Many organizations fall prey to a common mistake when it comes to executive compensation: they only worry about it when they need to. Credit unions are no exception, especially when many senior executives may serve for 10 years or more before leaving the helm. This can leave the credit union unprepared to deal with filling the vacancy when the time comes.
“The hiring market is much more competitive and as credit unions get bigger, the space they’re competing in is changing,” said Mark Angott, president of Angott Search Group, a globally recognized leader in executive recruitment. “Credit unions are now competing very strongly in the retail banking space. If you talk to credit union executives, they’ll admit that the current hiring market for management can be a challenge. A lot of senior leadership teams will be short handed in upcoming years due to retirement or because they are too small for the organization. This is also a board-level issue as well since CEOs are retiring too.”
Credit unions should make it a priority to prepare their boards for the eventuality of hiring new leadership and how to compensate those positions. Executive compensation plans have changed in recent years and have outgrown just the paycheck, which incidentally, has grown as well.
There are more options for benefits, deferred compensation and growth opportunities. Compensation packages have become a fluid component with increasing input from candidates. Organizations that offer more flexibility to potential leaders have the highest chance of securing the best, and this includes hiring from within.
“Many credit unions do not have an adequate succession plan in place,” Angott noted. “They may have had one five years ago, but the industry is much more competitive now. You have to make sure you’re competitive, have an incentive compensation plan that is competitive, a benefits package that is up to date. Doing whatever it takes to attract the right type of person.”
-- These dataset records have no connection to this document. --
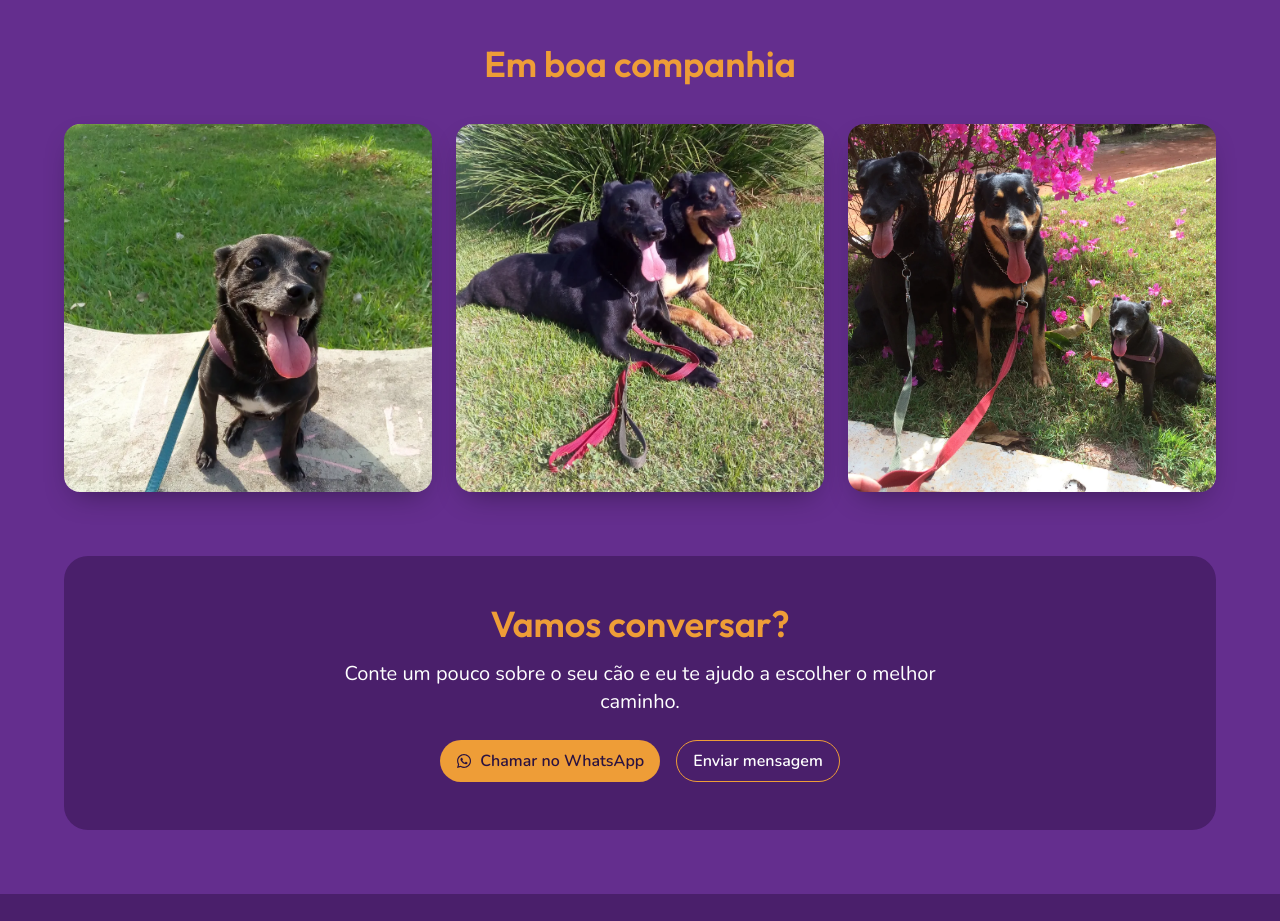
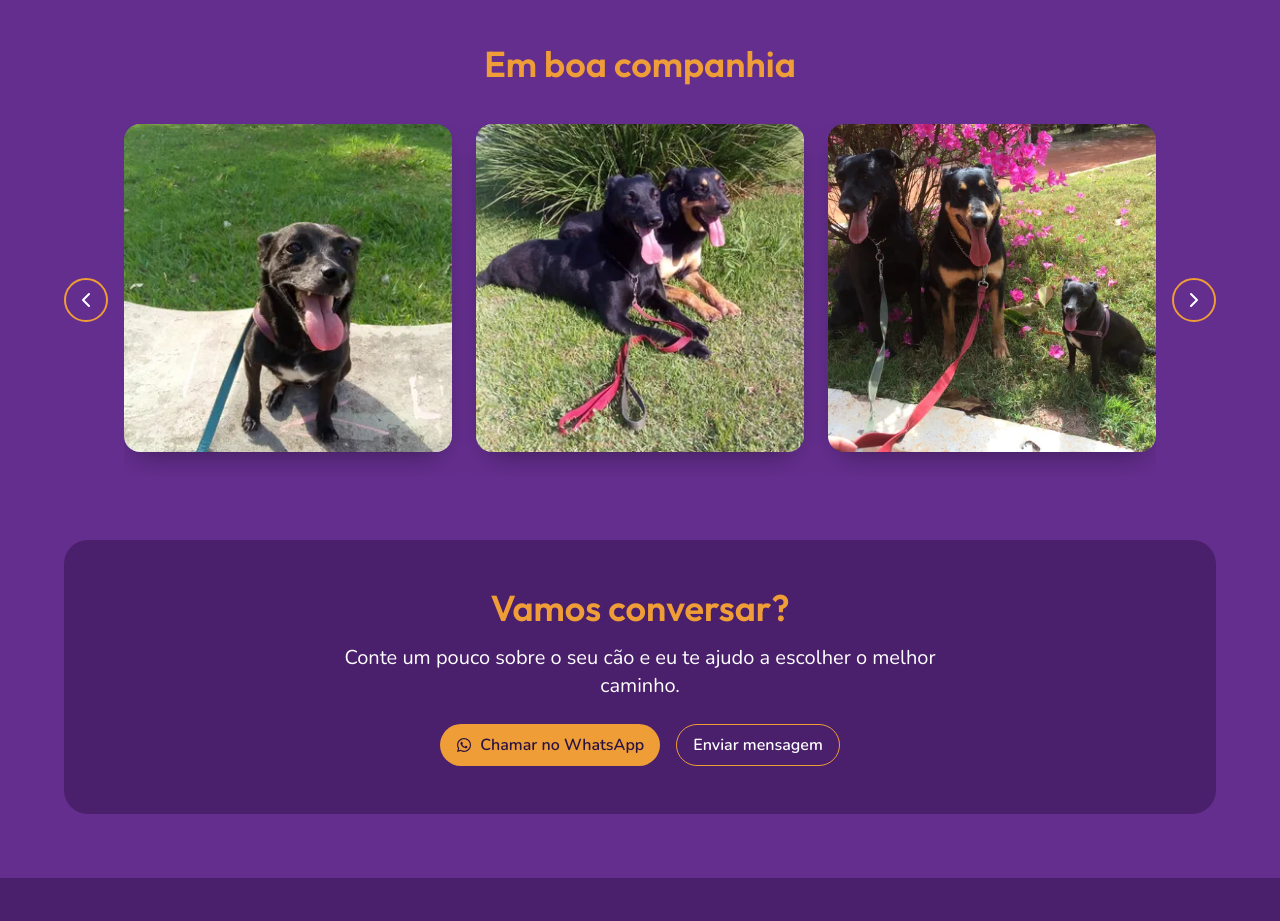
Before and after one commit to nanabernardo/MarianaAdestramentoReact, a React (Vite) app in the folder MarianaAdestramentoReact/: page /socializacao in a window 1280 px wide. Shown: the part 1740-2661 px from the top of the page. Built offline with nearby package versions, Linux system fonts and the light colour scheme.

Commit message:
feat: add PhotoCarousel to Socializacao page
- move Socializacao photos to data/fotos.js with large versions
- add two new photos (Dora_Bela_deitadas and eu_Dora_Bela)

```diff
--- a/MarianaAdestramentoReact/src/data/fotos.js
+++ b/MarianaAdestramentoReact/src/data/fotos.js
@@ -11,6 +11,16 @@ import BelaPpPequena from "../assets/Bela_Pp-pequena.webp";
 import BelaPp from "../assets/Bela_Pp.webp";
 import MayaPequena from "../assets/Maya-pequena.webp";
 import Maya from "../assets/Maya.webp";
+import PpPequena from "../assets/Pp-pequena.webp";
+import Pp from "../assets/Pp.webp";
+import DoraBelaParquePequena from "../assets/Dora_Bela_parque-pequena.webp";
+import DoraBelaParque from "../assets/Dora_Bela_parque.webp";
+import DoraBelaPpPequena from "../assets/Dora_Bela_Pp-pequena.webp";
+import DoraBelaPp from "../assets/Dora_Bela_Pp.webp";
+import DoraBelaDeitadasPequena from "../assets/Dora_Bela_deitadas-pequena.webp";
+import DoraBelaDeitadas from "../assets/Dora_Bela_deitadas.webp";
+import EuDoraBelaPequena from "../assets/eu_Dora_Bela-pequena.webp";
+import EuDoraBela from "../assets/eu_Dora_Bela.webp";
 
 export const fotosAdestramento = [
   { src: GoldensPequena, srcLarge: Goldens, alt: "Dois golden retrievers" },
@@ -31,3 +41,31 @@ export const fotosAdestramento = [
     alt: "Duas cadelas sem raça definida, uma porte grande deitada e a outra porte pequeno sentada, num gramado",
   },
 ];
+
+export const fotosSocializacao = [
+  {
+    src: PpPequena,
+    srcLarge: Pp,
+    alt: "Cachorrinha pequena, pelo preto, num banco de concreto do parque",
+  },
+  {
+    src: DoraBelaParquePequena,
+    srcLarge: DoraBelaParque,
+    alt: "Duas cachorras sem raça definida de pelo preto, porte grande, deitadas na grama, com a guia solta",
+  },
+  {
+    src: DoraBelaPpPequena,
+    srcLarge: DoraBelaPp,
+    alt: "Três cachorras sem raça definida com pelo preto, duas de grande porte e uma de pequeno porte, sentadas na grama, ao lado de flores cor-de-rosa no parque",
+  },
+  {
+    src: DoraBelaDeitadasPequena,
+    srcLarge: DoraBelaDeitadas,
+    alt: "Duas cachorras de pelo preto deitadas sobre folhas secas, uma delas com manchas caramelo, de língua de fora",
+  },
+  {
+    src: EuDoraBelaPequena,
+    srcLarge: EuDoraBela,
+    alt: "Mariana sorrindo, abraçada com duas cachorras de pelo preto",
+  },
+];
--- a/MarianaAdestramentoReact/src/pages/Socializacao.jsx
+++ b/MarianaAdestramentoReact/src/pages/Socializacao.jsx
@@ -1,15 +1,13 @@
-import Pp from "../assets/Pp.webp";
-import DoraBelaParque from "../assets/Dora_Bela_parque.webp";
 import Matilha from "../assets/matilha_parque.webp";
-import DoraBelaPp from "../assets/Dora_Bela_Pp.webp";
 import { FaWhatsapp } from "react-icons/fa";
 import { Check } from "lucide-react";
 import PageHero from "../components/PageHero";
 import Button from "../components/Button";
 import SectionHeader from "../components/SectionHeader";
 import ServiceCard from "../components/ServiceCard";
-import ResponsiveImage from "../components/ResponsiveImage";
 import CTASection from "../components/CTASection";
+import PhotoCarousel from "../components/PhotoCarousel";
+import { fotosSocializacao } from "../data/fotos";
 import {
   sinaisSocializacao,
   areasSocializacao,
@@ -18,20 +16,6 @@ import {
 import { links } from "../data/contato";
 
 const Socializacao = () => {
-  const images = [
-    {
-      src: Pp,
-      alt: "Cachorrinha pequena, pelo preto, num banco de concreto do parque",
-    },
-    {
-      src: DoraBelaParque,
-      alt: "Duas cachorras sem raça definida de pelo preto, porte grande, deitadas na grama, com a guia solta",
-    },
-    {
-      src: DoraBelaPp,
-      alt: "Três cachorras sem raça definida com pelo preto, duas de grande porte e uma de pequeno porte, sentadas na grama, ao lado de flores cor-de-rosa no parque",
-    },
-  ];
   return (
     // fragmento: a página passa a ter várias sections, uma ao lado da outra
     <>
@@ -147,19 +131,8 @@ const Socializacao = () => {
         <div className="max-w-6xl mx-auto">
           <SectionHeader title="Em boa companhia" className="mb-10" />
 
-          {/* celular: 1 coluna estreita (max-w-xs), como na Adestramento.
-              a partir de sm: 3 colunas, e o limite sai (sm:max-w-none) */}
-          <div className="max-w-xs mx-auto sm:max-w-none grid grid-cols-1 sm:grid-cols-3 gap-6">
-            {images.map((image) => (
-              <ResponsiveImage
-                key={image.src}
-                src={image.src}
-                alt={image.alt}
-                aspect="1/1"
-                className="rounded-2xl shadow-card"
-              />
-            ))}
-          </div>
+          {/* fotos quadradas, como era a grade (aspect="1/1") */}
+          <PhotoCarousel photos={fotosSocializacao} aspect="1/1" />
 
           <CTASection />
         </div>
```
Enticing and market-competitive executive compensation plans are about more than bigger paychecks and bigger offices. At the same time, it isn’t all about compromise to attract talent who may ultimately not be a great fit for the organization, despite an impressive resume. HR should evaluate market trends, compensation requests from other leaders within the credit union, and industry resources to keep their executive compensation and succession plans appealing and viable.